Soviet anti-alcohol campaign nearly derailed economy
In 1985 there was a campaign in Russia to reduce the consumption of alcohol. Posters were designed and distributed.
Prohibitions were imposed during the Bolshevik Revolution in 1917, in the 1950’s, in the 1970’s and in 1985 to try to reduce the rate of alcoholism.
In 1985 Soviet President Mikhail Gorbachev restricted access to the sale of alcohol. He banned alcohol in restaurants and bars before 2 pm, people could no longer drink at work or on trains. He increased the price by 25 percent. He ordered the destruction of vineyards in Georgia and Moldova.
Historically the revenue from alcohol sales in Russia constituted one-third of the government revenue. First it went to the Tsar’s treasury and later to the Soviet coffers. By 1987, revenue had fallen by 16 billion rubles. This plus the fact that moonshine and organized crime were on the rise, forced the government to abandon the scheme.
Visitors to Russia have been commenting on the Russian’s drinking habits since the 10th century. It turns out they probably didn’t drink more than anybody else, they drank differently. They mostly drank vodka and they drank it in one sitting. The French drank more, but they drank wine everyday with a meal in fairly small amounts.
Drinking in Russia usually centered around a celebration. I remember many such events. We would arrive at somebody’s flat to find a table full of food. Small dishes, salads, fish, bread. The first course was always champagne. Russian champagne was cheap and pretty good. We would all have one or two glasses of champagne and make several toasts.
Then the vodka would come out. Sometimes there would be a wine chaser to go with it. The vodka was always chilled and served in shot glasses.
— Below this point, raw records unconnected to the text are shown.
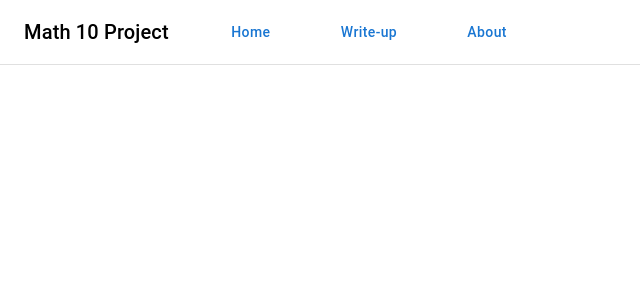
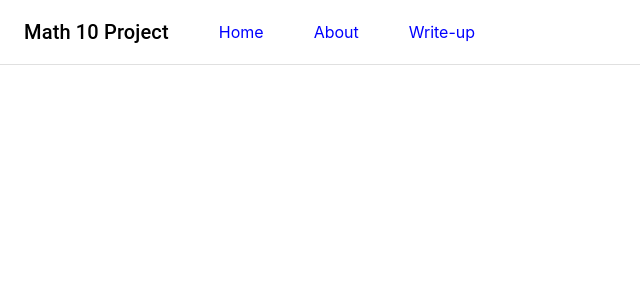
Before and after one commit to aaronalba/math10c3-group1, a React (Create React App) app: page / in a window 1280 px wide. Shown: the top 300 px of the page, without its empty margins (0-640 px from the left). Built offline with nearby package versions, Linux system fonts and the light colour scheme.

Commit message:
add About screen

```diff
--- a/src/App.js
+++ b/src/App.js
@@ -1,10 +1,15 @@
 // import logo from './logo.svg';
 import './App.css';
 import Home from './screens/Home';
+import { Routes, Route } from 'react-router-dom';
+import About from './screens/About';
 
 function App() {
   return (
-    <Home/>
+    <Routes>
+      <Route path='/' element={<Home/>} />
+      <Route path='/about' element={<About/>} />
+    </Routes>
   )
 }
 
--- a/src/components/Header.jsx
+++ b/src/components/Header.jsx
@@ -2,39 +2,42 @@ import * as React from 'react';
 import Box from '@mui/material/Box';
 import Toolbar from '@mui/material/Toolbar';
 import Typography from '@mui/material/Typography';
-import Button from '@mui/material/Button';
+import { Link } from "react-router-dom";
+import { Colors } from '../utils/Colors';
+
+const linkStyle={
+  textDecoration: "none",
+  marginLeft: 50,
+  color: Colors.primary
+}
 
 export default function Header() {
   return (
     <Box sx={{ flexGrow: 1 }}>
       <Toolbar
-        sx={{borderBottom: 1, borderColor: 'divider'}}>
+        sx={{borderBottom: 1, borderColor: "divider"}}>
             <Typography
-                variant='h6'
-                component='h6'>
+                variant="h6"
+                component="h6">
                 Math 10 Project
             </Typography>
 
-            <Button
-              style={{
-                  marginLeft: 50,
-                  textTransform: 'none'}}>
-                Home
-            </Button>
+            <Link to="/"
+              style={linkStyle}>
+              Home
+            </Link>
 
-            <Button
-              style={{
-                  marginLeft: 50,
-                  textTransform: 'none'}}>
-                Write-up
-            </Button>
+            <Link to="/about"
+              style={linkStyle}>
+              About
+            </Link>
 
-            <Button
-              style={{
-                  marginLeft: 50,
-                  textTransform: 'none'}}>
-                About
-            </Button>
+            <Link to="/"
+              style={linkStyle}>
+              Write-up
+            </Link>
+
+
         </Toolbar>
     </Box>
   );
--- a/src/index.js
+++ b/src/index.js
@@ -3,10 +3,13 @@ import ReactDOM from 'react-dom';
 import './index.css';
 import App from './App';
 import reportWebVitals from './reportWebVitals';
+import { HashRouter } from 'react-router-dom';
 
 ReactDOM.render(
   <React.StrictMode>
-    <App />
+    <HashRouter>
+      <App />
+    </HashRouter>
   </React.StrictMode>,
   document.getElementById('root')
 );
--- /dev/null
+++ b/src/screens/About.js
@@ -0,0 +1,11 @@
+import * as React from 'react';
+import Header from '../components/Header';
+
+export default function About() {
+    return (
+        <>
+            <Header/>
+            <h1>About</h1>
+        </>
+    )
+}
--- /dev/null
+++ b/src/utils/Colors.js
@@ -0,0 +1,7 @@
+const Colors = {
+    primary: 'blue'
+}
+
+export {
+    Colors
+}
```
Each time there was a toast, everybody would drain their glasses. There would be many toasts, relevant or not. This could go on for hours. Sometimes more food would appear in the form of a main course with meat and potatoes. Once all the vodka was gone, the table would be cleared and tea would be served with a torte or cookies.
At this point the brandy would appear. There was a very good Armenian brandy we drank quite often. The Georgian Republic also made good brandy. In the West people sipped brandy. In Russia they drank it like vodka, after a toast. When all the alcohol was gone, people went home.
It took time to recuperate from these events. If people had to go to work the next day, the cure was to have beer for breakfast. I would often see men drinking beer at the stalls outside the metro in the morning on my way to work.
Alcoholism has been and continues to be a problem in Russia.
Kathleen Gamble was born and raised overseas and has traveled extensively. She has a BA in Spanish and has worked in publishing, printing, desktop publishing, translating, and purchasing. She also designs and creates her own needlepoint. She started journaling at a young age and her memoir, Expat Alien, came out of those early journals. Over the years she has edited and produced an American Women’s Organization cookbook in Moscow, Russia, and several newsletters. Her first book, Expat Alien, was published in 2012 and she recently published a cookbook, 52 Food Fridays, both available on Amazon.com. You can also follow her blog at ExpatAlien.com.